All three regional offices took field trips to special coastal places in May, helping North Carolina students more fully experience the state’s beautiful coast.

Many of these students had only seen the ocean and/or a salt marsh a few times, and some had never seen these environments before. Part of the North Carolina Coastal Federation’s mission is to ensure all people get to enjoy the state’s coast.

In the southeast coastal region, Wrightsville Beach office staff brought students from Lake Forest Academy to Carolina Beach State Park on May 9. Kate Conery, AmeriCorps member at that office, has been working with the school throughout the year. This field trip was the middle school students’ final lesson with the federation for the year.

“Our field trip to Carolina Beach State Park was really exciting since it was many of the students’ first time to a salt marsh,” Conery said. “The students that had been to a salt marsh before had taken a field trip to Morris Landing with us last summer.”

At the park, students did a quick marine debris cleanup and found plastic film and cigarette butts. They then put on waders and used the dip nets, cast nets and seine nets to try to catch and identify fish and other marine organisms. They caught hermit crabs, mummichogs, sheepshead minnows, fiddler crabs, blue crabs and a pipefish, which was the most exciting of the finds.

Throughout the year, students have learned about oysters, marine debris, estuaries and stormwater runoff.

In the Crystal Coast region, Ocean office staff members hosted 45 third- and fourth-grade students from Maysville Elementary on May 14. Maysville is about 30-40 minutes from Emerald Island, and thanks to a grant, the federation will be able to reimburse the school’s travel costs.

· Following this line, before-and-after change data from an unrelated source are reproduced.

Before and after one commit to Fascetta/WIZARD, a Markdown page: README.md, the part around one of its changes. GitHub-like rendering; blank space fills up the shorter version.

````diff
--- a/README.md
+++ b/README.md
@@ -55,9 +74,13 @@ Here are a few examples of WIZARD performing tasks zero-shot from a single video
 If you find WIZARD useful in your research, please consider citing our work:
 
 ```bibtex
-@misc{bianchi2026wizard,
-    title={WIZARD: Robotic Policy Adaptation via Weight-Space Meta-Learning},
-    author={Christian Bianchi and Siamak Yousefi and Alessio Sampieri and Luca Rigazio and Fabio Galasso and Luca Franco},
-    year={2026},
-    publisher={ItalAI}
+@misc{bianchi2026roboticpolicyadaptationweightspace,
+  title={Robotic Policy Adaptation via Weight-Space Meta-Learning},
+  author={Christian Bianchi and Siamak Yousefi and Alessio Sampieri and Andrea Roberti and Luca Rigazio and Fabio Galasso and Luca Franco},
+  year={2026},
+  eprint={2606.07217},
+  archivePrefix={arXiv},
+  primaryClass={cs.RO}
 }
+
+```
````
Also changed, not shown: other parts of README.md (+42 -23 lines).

Students spent a morning out in the Emerald Isle Woods, where federation staff set up stations along the maritime forest trail, before heading over to the beach to play games and explore.

“They loved it, and they really enjoyed it,” said Rachel Bisesi, coastal education coordinator for the region. “This was the first time we had taken a school group out there.”

Students were divided into two groups, and they learned about birds, ponds, marine debris, trees, estuaries and oysters. One group even saw a painted bunting during the bird-watching portion. Students measured salinity at the freshwater pond and the estuary, and then again at the beach, where they did a scavenger hunt. They also talked about marine debris and barrier islands.

Maysville Elementary has visited the federation the past few years.

The final field trip took place on May 16 in the Outer Banks, where 12 students and staff members from Elizabeth City-based River City YouthBuild took a trip down to Hatteras. Ernie Foster, a federation board member and owner of Albatross Fleet in Hatteras, transported the group and supplies to the site, which is only accessible by boat.

Angie Wills, who is also a federation board member and director of YouthBuild, brought along some of her family, including her mother, who is around 80-years-old and kept everyone else on their toes during the marsh grass planting portion of the trip, said Sara Hallas, coastal education coordinator at the Wanchese office.

“It was a fun experience for AmeriCorps members, actively getting close with nature and experiencing a broader outlook on its effects in the community,” said Dayvon Johnson, a student in the program.

The group spent the day planting 2,000 marsh grass plugs at the living shoreline in Hatteras, followed by some time in the water looking for marine animals.

“It was an awesome time refurbishing the grass and being educated on the importance of the mission. It was a new experience for me,” said Ervin Jones, AmeriCorps coordinator for River City YouthBuild. “I look forward to seeing the fruits of the students labor.”

Check out more photos from these field trips below: